Brief: Copy the data precisely, character for character, and leave out every picture.

Material supplied:

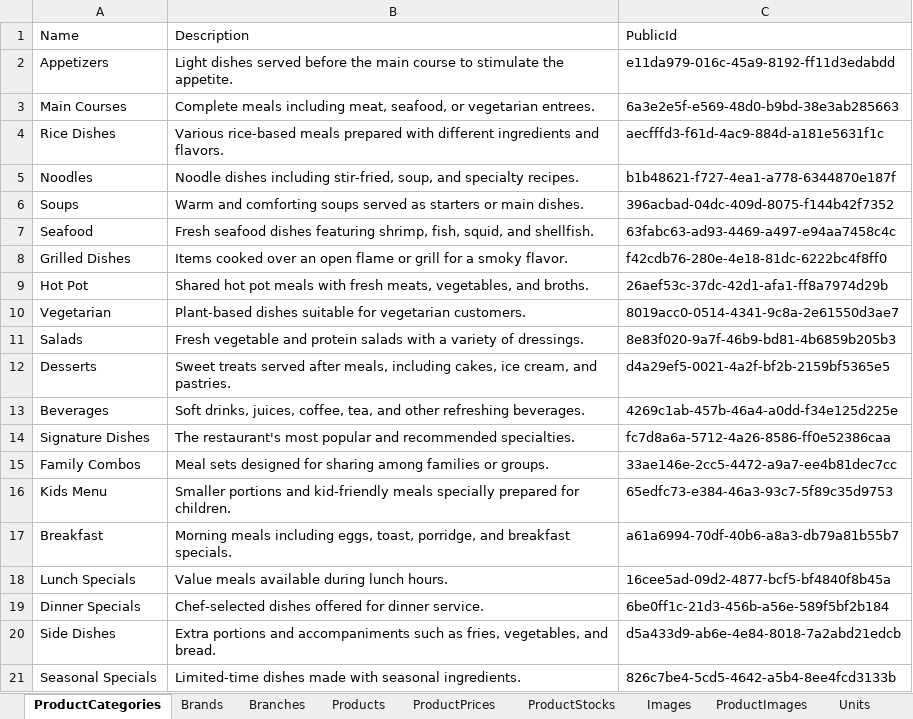
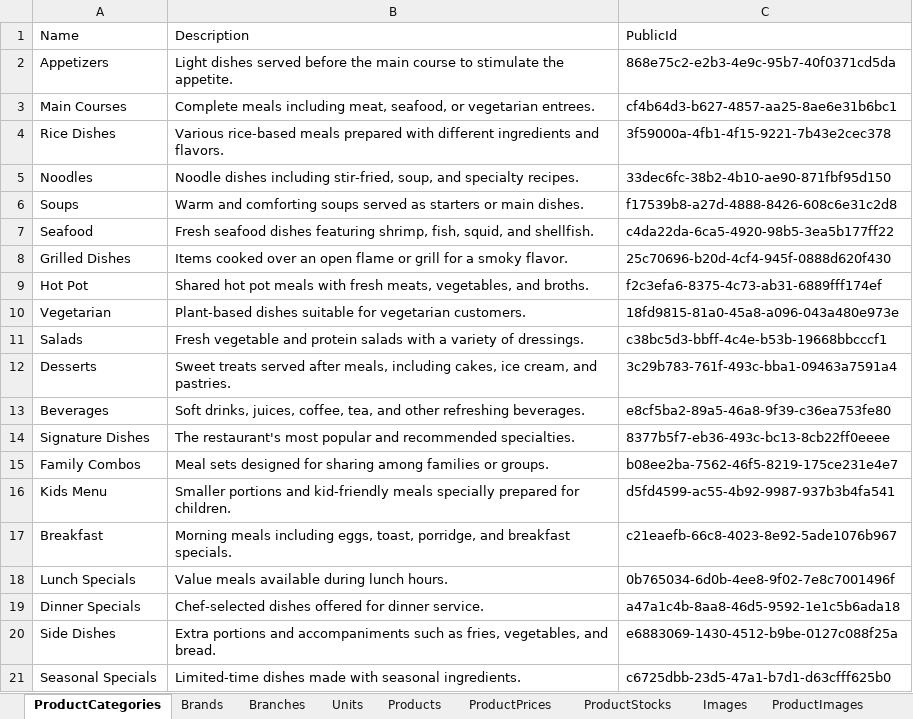
Before and after one commit to LainHash/RestaurantProjectv2, an Excel workbook: src/External/Restaurant.Seeding/Data/RestaurantData.xlsx, sheet ProductCategories, drawn as a sheet; values as stored, in another font and other column widths than the file's, no borders; the diff names each change by its address in the sheet, - before the commit and + after, or states it on an @@ line.

```diff
--- a/src/External/Restaurant.Seeding/Data/RestaurantData.xlsx (sheet ProductCategories)
+++ b/src/External/Restaurant.Seeding/Data/RestaurantData.xlsx (sheet ProductCategories)
@@ sheet tab order changed: ProductCategories | Brands | Branches | Units | Products | ProductPrices | ProductStocks | Images | ProductImages @@
-C2: e11da979-016c-45a9-8192-ff11d3edabdd
+C2: 868e75c2-e2b3-4e9c-95b7-40f0371cd5da
-C3: 6a3e2e5f-e569-48d0-b9bd-38e3ab285663
+C3: cf4b64d3-b627-4857-aa25-8ae6e31b6bc1
-C4: aecfffd3-f61d-4ac9-884d-a181e5631f1c
+C4: 3f59000a-4fb1-4f15-9221-7b43e2cec378
-C5: b1b48621-f727-4ea1-a778-6344870e187f
+C5: 33dec6fc-38b2-4b10-ae90-871fbf95d150
-C6: 396acbad-04dc-409d-8075-f144b42f7352
+C6: f17539b8-a27d-4888-8426-608c6e31c2d8
-C7: 63fabc63-ad93-4469-a497-e94aa7458c4c
+C7: c4da22da-6ca5-4920-98b5-3ea5b177ff22
-C8: f42cdb76-280e-4e18-81dc-6222bc4f8ff0
+C8: 25c70696-b20d-4cf4-945f-0888d620f430
-C9: 26aef53c-37dc-42d1-afa1-ff8a7974d29b
+C9: f2c3efa6-8375-4c73-ab31-6889fff174ef
-C10: 8019acc0-0514-4341-9c8a-2e61550d3ae7
+C10: 18fd9815-81a0-45a8-a096-043a480e973e
-C11: 8e83f020-9a7f-46b9-bd81-4b6859b205b3
+C11: c38bc5d3-bbff-4c4e-b53b-19668bbcccf1
-C12: d4a29ef5-0021-4a2f-bf2b-2159bf5365e5
+C12: 3c29b783-761f-493c-bba1-09463a7591a4
-C13: 4269c1ab-457b-46a4-a0dd-f34e125d225e
+C13: e8cf5ba2-89a5-46a8-9f39-c36ea753fe80
-C14: fc7d8a6a-5712-4a26-8586-ff0e52386caa
+C14: 8377b5f7-eb36-493c-bc13-8cb22ff0eeee
-C15: 33ae146e-2cc5-4472-a9a7-ee4b81dec7cc
+C15: b08ee2ba-7562-46f5-8219-175ce231e4e7
-C16: 65edfc73-e384-46a3-93c7-5f89c35d9753
+C16: d5fd4599-ac55-4b92-9987-937b3b4fa541
-C17: a61a6994-70df-40b6-a8a3-db79a81b55b7
+C17: c21eaefb-66c8-4023-8e92-5ade1076b967
-C18: 16cee5ad-09d2-4877-bcf5-bf4840f8b45a
+C18: 0b765034-6d0b-4ee8-9f02-7e8c7001496f
-C19: 6be0ff1c-21d3-456b-a56e-589f5bf2b184
+C19: a47a1c4b-8aa8-46d5-9592-1e1c5b6ada18
-C20: d5a433d9-ab6e-4e84-8018-7a2abd21edcb
+C20: e6883069-1430-4512-b9be-0127c088f25a
-C21: 826c7be4-5cd5-4642-a5b4-8ee4fcd3133b
+C21: c6725dbb-23d5-47a1-b7d1-d63cfff625b0
```
Also changed, not shown: sheet Products, sheet Images, sheet ProductPrices, sheet IngredientPrices, sheet ProductImages, sheet ProductCategoryImages, 5 more sheets, charts or pictures, 22 other files.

Written answer:
Before and after one commit to LainHash/RestaurantProjectv2, an Excel workbook: src/External/Restaurant.Seeding/Data/RestaurantData.xlsx, sheet ProductCategories, drawn as a sheet; values as stored, in another font and other column widths than the file's, no borders; the diff names each change by its address in the sheet, - before the commit and + after, or states it on an @@ line.

```diff
--- a/src/External/Restaurant.Seeding/Data/RestaurantData.xlsx (sheet ProductCategories)
+++ b/src/External/Restaurant.Seeding/Data/RestaurantData.xlsx (sheet ProductCategories)
@@ sheet tab order changed: ProductCategories | Brands | Branches | Units | Products | ProductPrices | ProductStocks | Images | ProductImages @@
-C2: e11da979-016c-45a9-8192-ff11d3edabdd
+C2: 868e75c2-e2b3-4e9c-95b7-40f0371cd5da
-C3: 6a3e2e5f-e569-48d0-b9bd-38e3ab285663
+C3: cf4b64d3-b627-4857-aa25-8ae6e31b6bc1
-C4: aecfffd3-f61d-4ac9-884d-a181e5631f1c
+C4: 3f59000a-4fb1-4f15-9221-7b43e2cec378
-C5: b1b48621-f727-4ea1-a778-6344870e187f
+C5: 33dec6fc-38b2-4b10-ae90-871fbf95d150
-C6: 396acbad-04dc-409d-8075-f144b42f7352
+C6: f17539b8-a27d-4888-8426-608c6e31c2d8
-C7: 63fabc63-ad93-4469-a497-e94aa7458c4c
+C7: c4da22da-6ca5-4920-98b5-3ea5b177ff22
-C8: f42cdb76-280e-4e18-81dc-6222bc4f8ff0
+C8: 25c70696-b20d-4cf4-945f-0888d620f430
-C9: 26aef53c-37dc-42d1-afa1-ff8a7974d29b
+C9: f2c3efa6-8375-4c73-ab31-6889fff174ef
-C10: 8019acc0-0514-4341-9c8a-2e61550d3ae7
+C10: 18fd9815-81a0-45a8-a096-043a480e973e
-C11: 8e83f020-9a7f-46b9-bd81-4b6859b205b3
+C11: c38bc5d3-bbff-4c4e-b53b-19668bbcccf1
-C12: d4a29ef5-0021-4a2f-bf2b-2159bf5365e5
+C12: 3c29b783-761f-493c-bba1-09463a7591a4
-C13: 4269c1ab-457b-46a4-a0dd-f34e125d225e
+C13: e8cf5ba2-89a5-46a8-9f39-c36ea753fe80
-C14: fc7d8a6a-5712-4a26-8586-ff0e52386caa
+C14: 8377b5f7-eb36-493c-bc13-8cb22ff0eeee
-C15: 33ae146e-2cc5-4472-a9a7-ee4b81dec7cc
+C15: b08ee2ba-7562-46f5-8219-175ce231e4e7
-C16: 65edfc73-e384-46a3-93c7-5f89c35d9753
+C16: d5fd4599-ac55-4b92-9987-937b3b4fa541
-C17: a61a6994-70df-40b6-a8a3-db79a81b55b7
+C17: c21eaefb-66c8-4023-8e92-5ade1076b967
-C18: 16cee5ad-09d2-4877-bcf5-bf4840f8b45a
+C18: 0b765034-6d0b-4ee8-9f02-7e8c7001496f
-C19: 6be0ff1c-21d3-456b-a56e-589f5bf2b184
+C19: a47a1c4b-8aa8-46d5-9592-1e1c5b6ada18
-C20: d5a433d9-ab6e-4e84-8018-7a2abd21edcb
+C20: e6883069-1430-4512-b9be-0127c088f25a
-C21: 826c7be4-5cd5-4642-a5b4-8ee4fcd3133b
+C21: c6725dbb-23d5-47a1-b7d1-d63cfff625b0
```
Also changed, not shown: sheet Products, sheet Images, sheet ProductPrices, sheet IngredientPrices, sheet ProductImages, sheet ProductCategoryImages, 5 more sheets, charts or pictures, 22 other files.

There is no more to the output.